Adventures in the Lowlands: Spotify, Social Media and Music Festivals

Note: On August 3, 2019, Spotify Insights will be no more. But all the data stories you’ve come to enjoy will be available in Spotify’s newsroom, For The Record. Head over to the site not just for data insights, but also cultural trends, how-tos, artist interviews, and more. Want to stay on top of all our latest news and stories? Follow us on For The Record’s Twitter feed, @spotifynews.

In The Netherlands, people spend about half as much on recorded music as they did in 2003. They spend about twice as much on live music as on CDs, downloads, and streaming.

Other countries have shown this shift from recorded to live revenue, including the UK, but nowhere as dramatically as in The Netherlands. However, consumer spending on music bounced back in 2013, arguably due to increased contributions from streaming services like Spotify:


Last year’s return of the orange bar is good news for the music industry. It shows that people in The Netherlands finally spent more on recorded music than they did the previous year.

Still, look at those big blue bars representing Dutch live music spend. Let’s consider Spotify’s role in growing the blue bars, in addition to its primary role in restoring orange ones.

To do this, we looked at The Netherlands’ Lowlands Festival (August 15-17), one of the country’s biggest music festivals. It has a reputation for bringing new bands into the limelight, which can only lead to a larger, more robust music industry.

Here’s what we found when we looked at the intersection of the Lowlands Festival, Spotify, and the social networks where festival-goers shared their experience:

1. More than two thirds of Lowlands festival-goers have Spotify

Leading Dutch concert promoter Mojo Concerts, a subsidiary of Live Nation, conducted a survey of over 2,000 attendees of Lowlands Festival. Over two thirds of the attendees surveyed have Spotify. No one expected that level of penetration and usage. Mojo also found that over half of those over 55 use a streaming service.

Spotify conducted an additional survey of Lowlands attendees — finding that 70% of Spotify-using attendees used it to discover new bands before the festival, and 80% of them checking out bands they’d seen at the festival. What’s more, about half used it to check out the bands they missed there. As one might expect, most of these attendees kept their focus on the festival as it happened, with only 1 in 3 using Spotify during the event.

2. First Aid Kit saw a big boost

The Swedish duo First Aid Kit won the crowd over in terms of streams after the festival (for the methodology behind this section and more, see the .pdf described below).

First Aid Kit saw their Dutch Spotify streams increase by 135% in the two weeks following the festival. The number of people listening to them shot up by 80% in the same time period, suggesting they found a new audience (as well as new engagement) in The Netherlands.

New First Aid Kit fans were spread evenly across age and gender – females on the left, males on the right (younger to older from left to right). As you can see, the group did particularly well with male Spotify fans in their 20s and 30s:
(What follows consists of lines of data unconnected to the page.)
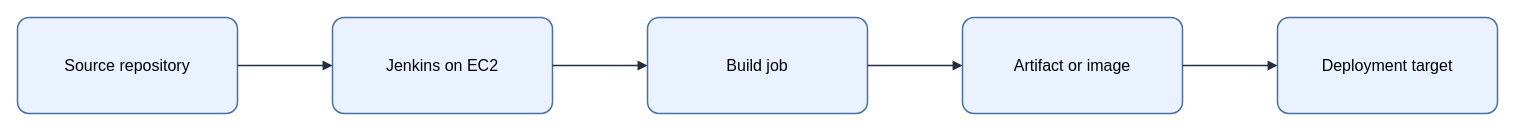
Above: assets/img/ci-cd/ec2-jenkins-server-flow.drawio in KKamJi98/kkamji98.github.io (draw.io), before the change. Source tidied: cells renumbered, new cells numbered last; positions are measured from the earlier drawing's top-left corner, leaving out a move shared by most shapes. Both pictures are drawn from the tidied source at 100%, with x=0, y=0 at pixel (17, 17).
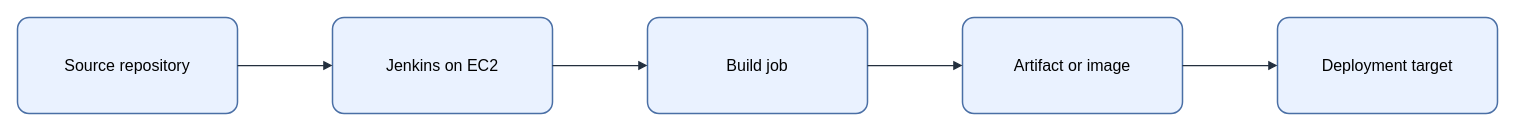
After the change.

What changed in the source:
```diff
@@
 <mxGraphModel background="#FFFFFF">
   <root>
     <mxCell id="0" />
     <mxCell id="1" parent="0" />
-    <mxCell id="2" value="&lt;font style=&quot;color: rgb(0, 0, 0);&quot;&gt;Source repository&lt;/font&gt;" style="rounded=1;arcSize=12;whiteSpace=wrap;html=1;fillColor=#EAF2FF;strokeColor=#4A6FA5;strokeWidth=1.5;fontColor=#000000;fontSize=16;align=center;verticalAlign=middle;spacing=8;shadow=0;" parent="1" vertex="1">
+    <mxCell id="2" value="Source repository" style="rounded=1;arcSize=12;whiteSpace=wrap;html=0;fillColor=#EAF2FF;strokeColor=#4A6FA5;strokeWidth=1.5;fontColor=#000000;fontSize=16;align=center;verticalAlign=middle;spacing=8;shadow=0;" parent="1" vertex="1">
       <mxGeometry width="220" height="96" as="geometry" />
     </mxCell>
-    <mxCell id="3" value="&lt;font style=&quot;color: rgb(0, 0, 0);&quot;&gt;Jenkins on EC2&lt;/font&gt;" style="rounded=1;arcSize=12;whiteSpace=wrap;html=1;fillColor=#EAF2FF;strokeColor=#4A6FA5;strokeWidth=1.5;fontColor=#000000;fontSize=16;align=center;verticalAlign=middle;spacing=8;shadow=0;" parent="1" vertex="1">
+    <mxCell id="3" value="Jenkins on EC2" style="rounded=1;arcSize=12;whiteSpace=wrap;html=0;fillColor=#EAF2FF;strokeColor=#4A6FA5;strokeWidth=1.5;fontColor=#000000;fontSize=16;align=center;verticalAlign=middle;spacing=8;shadow=0;" parent="1" vertex="1">
       <mxGeometry x="315" width="220" height="96" as="geometry" />
     </mxCell>
-    <mxCell id="4" value="&lt;font style=&quot;color: rgb(0, 0, 0);&quot;&gt;Build job&lt;/font&gt;" style="rounded=1;arcSize=12;whiteSpace=wrap;html=1;fillColor=#EAF2FF;strokeColor=#4A6FA5;strokeWidth=1.5;fontColor=#000000;fontSize=16;align=center;verticalAlign=middle;spacing=8;shadow=0;" parent="1" vertex="1">
+    <mxCell id="4" value="Build job" style="rounded=1;arcSize=12;whiteSpace=wrap;html=0;fillColor=#EAF2FF;strokeColor=#4A6FA5;strokeWidth=1.5;fontColor=#000000;fontSize=16;align=center;verticalAlign=middle;spacing=8;shadow=0;" parent="1" vertex="1">
       <mxGeometry x="630" width="220" height="96" as="geometry" />
     </mxCell>
-    <mxCell id="5" value="&lt;font style=&quot;color: rgb(0, 0, 0);&quot;&gt;Artifact or image&lt;/font&gt;" style="rounded=1;arcSize=12;whiteSpace=wrap;html=1;fillColor=#EAF2FF;strokeColor=#4A6FA5;strokeWidth=1.5;fontColor=#000000;fontSize=16;align=center;verticalAlign=middle;spacing=8;shadow=0;" parent="1" vertex="1">
+    <mxCell id="5" value="Artifact or image" style="rounded=1;arcSize=12;whiteSpace=wrap;html=0;fillColor=#EAF2FF;strokeColor=#4A6FA5;strokeWidth=1.5;fontColor=#000000;fontSize=16;align=center;verticalAlign=middle;spacing=8;shadow=0;" parent="1" vertex="1">
       <mxGeometry x="945" width="220" height="96" as="geometry" />
     </mxCell>
-    <mxCell id="6" value="&lt;font style=&quot;color: rgb(0, 0, 0);&quot;&gt;Deployment target&lt;/font&gt;" style="rounded=1;arcSize=12;whiteSpace=wrap;html=1;fillColor=#EAF2FF;strokeColor=#4A6FA5;strokeWidth=1.5;fontColor=#000000;fontSize=16;align=center;verticalAlign=middle;spacing=8;shadow=0;" parent="1" vertex="1">
+    <mxCell id="6" value="Deployment target" style="rounded=1;arcSize=12;whiteSpace=wrap;html=0;fillColor=#EAF2FF;strokeColor=#4A6FA5;strokeWidth=1.5;fontColor=#000000;fontSize=16;align=center;verticalAlign=middle;spacing=8;shadow=0;" parent="1" vertex="1">
       <mxGeometry x="1260" width="220" height="96" as="geometry" />
     </mxCell>
-    <mxCell id="7" style="edgeStyle=orthogonalEdgeStyle;rounded=0;jettySize=auto;html=1;endArrow=block;endFill=1;strokeColor=#232F3E;strokeWidth=1.5;fontColor=#000000;labelBackgroundColor=none;exitX=1;exitY=0.5;exitDx=0;exitDy=0;entryX=0;entryY=0.5;entryDx=0;entryDy=0;" parent="1" edge="1" source="2" target="3">
+    <mxCell id="7" style="edgeStyle=orthogonalEdgeStyle;rounded=0;jettySize=auto;html=0;endArrow=block;endFill=1;strokeColor=#232F3E;strokeWidth=1.25;fontColor=#000000;labelBackgroundColor=none;exitX=1;exitY=0.5;exitDx=0;exitDy=0;entryX=0;entryY=0.5;entryDx=0;entryDy=0;" parent="1" edge="1" source="2" target="3">
       <mxGeometry relative="1" as="geometry" />
     </mxCell>
-    <mxCell id="8" style="edgeStyle=orthogonalEdgeStyle;rounded=0;jettySize=auto;html=1;endArrow=block;endFill=1;strokeColor=#232F3E;strokeWidth=1.5;fontColor=#000000;labelBackgroundColor=none;exitX=1;exitY=0.5;exitDx=0;exitDy=0;entryX=0;entryY=0.5;entryDx=0;entryDy=0;" parent="1" edge="1" source="3" target="4">
+    <mxCell id="8" style="edgeStyle=orthogonalEdgeStyle;rounded=0;jettySize=auto;html=0;endArrow=block;endFill=1;strokeColor=#232F3E;strokeWidth=1.25;fontColor=#000000;labelBackgroundColor=none;exitX=1;exitY=0.5;exitDx=0;exitDy=0;entryX=0;entryY=0.5;entryDx=0;entryDy=0;" parent="1" edge="1" source="3" target="4">
       <mxGeometry relative="1" as="geometry" />
     </mxCell>
-    <mxCell id="9" style="edgeStyle=orthogonalEdgeStyle;rounded=0;jettySize=auto;html=1;endArrow=block;endFill=1;strokeColor=#232F3E;strokeWidth=1.5;fontColor=#000000;labelBackgroundColor=none;exitX=1;exitY=0.5;exitDx=0;exitDy=0;entryX=0;entryY=0.5;entryDx=0;entryDy=0;" parent="1" edge="1" source="4" target="5">
+    <mxCell id="9" style="edgeStyle=orthogonalEdgeStyle;rounded=0;jettySize=auto;html=0;endArrow=block;endFill=1;strokeColor=#232F3E;strokeWidth=1.25;fontColor=#000000;labelBackgroundColor=none;exitX=1;exitY=0.5;exitDx=0;exitDy=0;entryX=0;entryY=0.5;entryDx=0;entryDy=0;" parent="1" edge="1" source="4" target="5">
       <mxGeometry relative="1" as="geometry" />
     </mxCell>
-    <mxCell id="10" style="edgeStyle=orthogonalEdgeStyle;rounded=0;jettySize=auto;html=1;endArrow=block;endFill=1;strokeColor=#232F3E;strokeWidth=1.5;fontColor=#000000;labelBackgroundColor=none;exitX=1;exitY=0.5;exitDx=0;exitDy=0;entryX=0;entryY=0.5;entryDx=0;entryDy=0;" parent="1" edge="1" source="5" target="6">
+    <mxCell id="10" style="edgeStyle=orthogonalEdgeStyle;rounded=0;jettySize=auto;html=0;endArrow=block;endFill=1;strokeColor=#232F3E;strokeWidth=1.25;fontColor=#000000;labelBackgroundColor=none;exitX=1;exitY=0.5;exitDx=0;exitDy=0;entryX=0;entryY=0.5;entryDx=0;entryDy=0;" parent="1" edge="1" source="5" target="6">
       <mxGeometry relative="1" as="geometry" />
     </mxCell>
   </root>
 </mxGraphModel>
```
First Aid Kit certainly wowed the crowd from the small stage.

Over on the main stage, UK soul artist Sam Smith was the big winner. Compared to First Aid Kit, he was already fairly popular on Spotify in The Netherlands. Still, Sam Smith streams increased by 22%, while his users increased 14%, meaning that he drew new fans. Unlike the new fans First Aid Kit met at Lowlands, Sam Smith mostly drew the younger female demographic. This uplift in activity fed into both streams and sales, with the former generating more revenue than the latter.

3. Social media boosts: big, but temporary

Streaming and sales are only part of the puzzle for bands and managers navigating this new landscape. Social media might not pay the bills directly, but it can help, because its effect is more immediate. In an age of instant gratification, this can no longer be ignored.

During the festival, Instagram dominated, according to Next Big Sound. A closer analysis of the trends reveals that typical fan behavior around the festival generally looks like this:

  • Before: Artist Mentions on Twitter (“I am excited to see @[band name]!”)
  • During: Artist Likes on Instagram (“Let me check out some pictures of the bands I am seeing here!”)
  • After: Facebook Likes (“I want to tell everyone that I now officially Like [band name].”)

But really, all of these social media measures tail off pretty quickly, once the festival is over:


Music festivals such as Lowlands have always been and always will be great places to discover new bands. Nothing new there. But with Spotify reaching critical mass in many key festival markets, there is so much more knowledge being built. This knowledge positively affects fans, bands, and promoters.

To learn more, read the full report in downloadable .pdf form:


The report this blog post was based on was prepared with Chris Carey of Media Insight Consulting, an independent consultant and an expert in music data analytics. The research was constructed with the help of Jim Kreeftenberg and Nienke Dettmeijer at Spotify Netherlands. Special thanks to Eric van Eerdenburg and Mojo Netherlands for their cooperation and support. The author would also like to thank Sony Music Entertainment, Facebook, BUMA, GfK Netherlands, and Next Big Sound.